### Directions for this task
Line by line, retype the data exactly as it is given.

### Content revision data
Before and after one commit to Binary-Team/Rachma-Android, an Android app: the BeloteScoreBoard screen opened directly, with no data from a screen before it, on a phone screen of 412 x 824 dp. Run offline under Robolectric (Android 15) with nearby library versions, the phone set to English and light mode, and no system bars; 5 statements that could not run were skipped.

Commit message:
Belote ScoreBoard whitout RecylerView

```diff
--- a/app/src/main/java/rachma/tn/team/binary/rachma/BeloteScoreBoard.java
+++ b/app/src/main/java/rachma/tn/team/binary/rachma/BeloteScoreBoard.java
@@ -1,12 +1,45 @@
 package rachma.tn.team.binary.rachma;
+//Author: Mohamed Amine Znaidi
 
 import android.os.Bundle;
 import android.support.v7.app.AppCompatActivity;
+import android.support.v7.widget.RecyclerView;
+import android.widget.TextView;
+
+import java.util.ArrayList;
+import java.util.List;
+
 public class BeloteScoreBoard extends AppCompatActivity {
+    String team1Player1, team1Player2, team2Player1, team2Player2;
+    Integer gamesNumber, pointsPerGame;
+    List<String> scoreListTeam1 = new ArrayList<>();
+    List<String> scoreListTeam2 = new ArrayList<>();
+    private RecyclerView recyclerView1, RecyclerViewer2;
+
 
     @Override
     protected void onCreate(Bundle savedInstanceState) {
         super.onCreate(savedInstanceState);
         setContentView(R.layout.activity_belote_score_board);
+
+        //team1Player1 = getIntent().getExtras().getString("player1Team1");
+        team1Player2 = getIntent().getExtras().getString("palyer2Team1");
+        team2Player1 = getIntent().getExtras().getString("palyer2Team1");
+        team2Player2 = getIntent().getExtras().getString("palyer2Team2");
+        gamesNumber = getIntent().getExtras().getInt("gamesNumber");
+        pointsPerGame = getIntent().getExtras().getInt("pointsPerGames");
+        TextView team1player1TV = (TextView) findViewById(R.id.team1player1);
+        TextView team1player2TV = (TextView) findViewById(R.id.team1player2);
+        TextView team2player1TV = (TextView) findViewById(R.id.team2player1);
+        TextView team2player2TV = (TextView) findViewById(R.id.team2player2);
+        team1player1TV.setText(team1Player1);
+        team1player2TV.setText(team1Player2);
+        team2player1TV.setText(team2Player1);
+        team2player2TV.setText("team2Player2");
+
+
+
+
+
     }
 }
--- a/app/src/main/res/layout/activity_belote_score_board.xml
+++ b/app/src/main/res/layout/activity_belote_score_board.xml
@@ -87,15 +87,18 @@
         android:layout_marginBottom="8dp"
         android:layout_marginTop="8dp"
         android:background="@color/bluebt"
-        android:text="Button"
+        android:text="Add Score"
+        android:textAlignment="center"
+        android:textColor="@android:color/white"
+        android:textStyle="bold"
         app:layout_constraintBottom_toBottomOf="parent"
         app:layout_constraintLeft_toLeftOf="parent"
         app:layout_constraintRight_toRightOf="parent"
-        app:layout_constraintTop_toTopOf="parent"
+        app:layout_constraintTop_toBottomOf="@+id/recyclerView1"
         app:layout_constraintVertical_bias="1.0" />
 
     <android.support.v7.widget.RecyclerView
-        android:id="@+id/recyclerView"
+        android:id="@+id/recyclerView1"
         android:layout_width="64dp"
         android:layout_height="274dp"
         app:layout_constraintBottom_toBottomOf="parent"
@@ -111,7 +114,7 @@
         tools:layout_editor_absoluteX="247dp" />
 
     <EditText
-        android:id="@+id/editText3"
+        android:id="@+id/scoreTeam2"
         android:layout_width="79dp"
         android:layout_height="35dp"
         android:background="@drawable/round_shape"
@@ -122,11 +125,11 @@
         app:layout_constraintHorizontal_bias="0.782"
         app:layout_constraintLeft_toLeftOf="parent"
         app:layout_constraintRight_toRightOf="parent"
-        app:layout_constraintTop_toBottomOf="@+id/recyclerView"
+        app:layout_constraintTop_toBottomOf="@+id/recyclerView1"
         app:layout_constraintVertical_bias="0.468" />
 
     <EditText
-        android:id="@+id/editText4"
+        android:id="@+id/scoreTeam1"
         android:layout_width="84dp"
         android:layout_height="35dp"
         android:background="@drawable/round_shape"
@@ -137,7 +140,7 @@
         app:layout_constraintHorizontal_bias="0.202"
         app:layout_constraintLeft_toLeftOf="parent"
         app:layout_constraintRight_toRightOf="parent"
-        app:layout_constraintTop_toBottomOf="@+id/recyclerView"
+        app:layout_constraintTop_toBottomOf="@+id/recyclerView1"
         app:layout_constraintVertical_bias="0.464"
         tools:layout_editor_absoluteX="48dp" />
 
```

### Reply
Before and after one commit to Binary-Team/Rachma-Android, an Android app: the BeloteScoreBoard screen opened directly, with no data from a screen before it, on a phone screen of 412 x 824 dp. Run offline under Robolectric (Android 15) with nearby library versions, the phone set to English and light mode, and no system bars; 5 statements that could not run were skipped.

Commit message:
Belote ScoreBoard whitout RecylerView

```diff
--- a/app/src/main/java/rachma/tn/team/binary/rachma/BeloteScoreBoard.java
+++ b/app/src/main/java/rachma/tn/team/binary/rachma/BeloteScoreBoard.java
@@ -1,12 +1,45 @@
 package rachma.tn.team.binary.rachma;
+//Author: Mohamed Amine Znaidi
 
 import android.os.Bundle;
 import android.support.v7.app.AppCompatActivity;
+import android.support.v7.widget.RecyclerView;
+import android.widget.TextView;
+
+import java.util.ArrayList;
+import java.util.List;
+
 public class BeloteScoreBoard extends AppCompatActivity {
+    String team1Player1, team1Player2, team2Player1, team2Player2;
+    Integer gamesNumber, pointsPerGame;
+    List<String> scoreListTeam1 = new ArrayList<>();
+    List<String> scoreListTeam2 = new ArrayList<>();
+    private RecyclerView recyclerView1, RecyclerViewer2;
+
 
     @Override
     protected void onCreate(Bundle savedInstanceState) {
         super.onCreate(savedInstanceState);
         setContentView(R.layout.activity_belote_score_board);
+
+        //team1Player1 = getIntent().getExtras().getString("player1Team1");
+        team1Player2 = getIntent().getExtras().getString("palyer2Team1");
+        team2Player1 = getIntent().getExtras().getString("palyer2Team1");
+        team2Player2 = getIntent().getExtras().getString("palyer2Team2");
+        gamesNumber = getIntent().getExtras().getInt("gamesNumber");
+        pointsPerGame = getIntent().getExtras().getInt("pointsPerGames");
+        TextView team1player1TV = (TextView) findViewById(R.id.team1player1);
+        TextView team1player2TV = (TextView) findViewById(R.id.team1player2);
+        TextView team2player1TV = (TextView) findViewById(R.id.team2player1);
+        TextView team2player2TV = (TextView) findViewById(R.id.team2player2);
+        team1player1TV.setText(team1Player1);
+        team1player2TV.setText(team1Player2);
+        team2player1TV.setText(team2Player1);
+        team2player2TV.setText("team2Player2");
+
+
+
+
+
     }
 }
--- a/app/src/main/res/layout/activity_belote_score_board.xml
+++ b/app/src/main/res/layout/activity_belote_score_board.xml
@@ -87,15 +87,18 @@
         android:layout_marginBottom="8dp"
         android:layout_marginTop="8dp"
         android:background="@color/bluebt"
-        android:text="Button"
+        android:text="Add Score"
+        android:textAlignment="center"
+        android:textColor="@android:color/white"
+        android:textStyle="bold"
         app:layout_constraintBottom_toBottomOf="parent"
         app:layout_constraintLeft_toLeftOf="parent"
         app:layout_constraintRight_toRightOf="parent"
-        app:layout_constraintTop_toTopOf="parent"
+        app:layout_constraintTop_toBottomOf="@+id/recyclerView1"
         app:layout_constraintVertical_bias="1.0" />
 
     <android.support.v7.widget.RecyclerView
-        android:id="@+id/recyclerView"
+        android:id="@+id/recyclerView1"
         android:layout_width="64dp"
         android:layout_height="274dp"
         app:layout_constraintBottom_toBottomOf="parent"
@@ -111,7 +114,7 @@
         tools:layout_editor_absoluteX="247dp" />
 
     <EditText
-        android:id="@+id/editText3"
+        android:id="@+id/scoreTeam2"
         android:layout_width="79dp"
         android:layout_height="35dp"
         android:background="@drawable/round_shape"
@@ -122,11 +125,11 @@
         app:layout_constraintHorizontal_bias="0.782"
         app:layout_constraintLeft_toLeftOf="parent"
         app:layout_constraintRight_toRightOf="parent"
-        app:layout_constraintTop_toBottomOf="@+id/recyclerView"
+        app:layout_constraintTop_toBottomOf="@+id/recyclerView1"
         app:layout_constraintVertical_bias="0.468" />
 
     <EditText
-        android:id="@+id/editText4"
+        android:id="@+id/scoreTeam1"
         android:layout_width="84dp"
         android:layout_height="35dp"
         android:background="@drawable/round_shape"
@@ -137,7 +140,7 @@
         app:layout_constraintHorizontal_bias="0.202"
         app:layout_constraintLeft_toLeftOf="parent"
         app:layout_constraintRight_toRightOf="parent"
-        app:layout_constraintTop_toBottomOf="@+id/recyclerView"
+        app:layout_constraintTop_toBottomOf="@+id/recyclerView1"
         app:layout_constraintVertical_bias="0.464"
         tools:layout_editor_absoluteX="48dp" />
 
```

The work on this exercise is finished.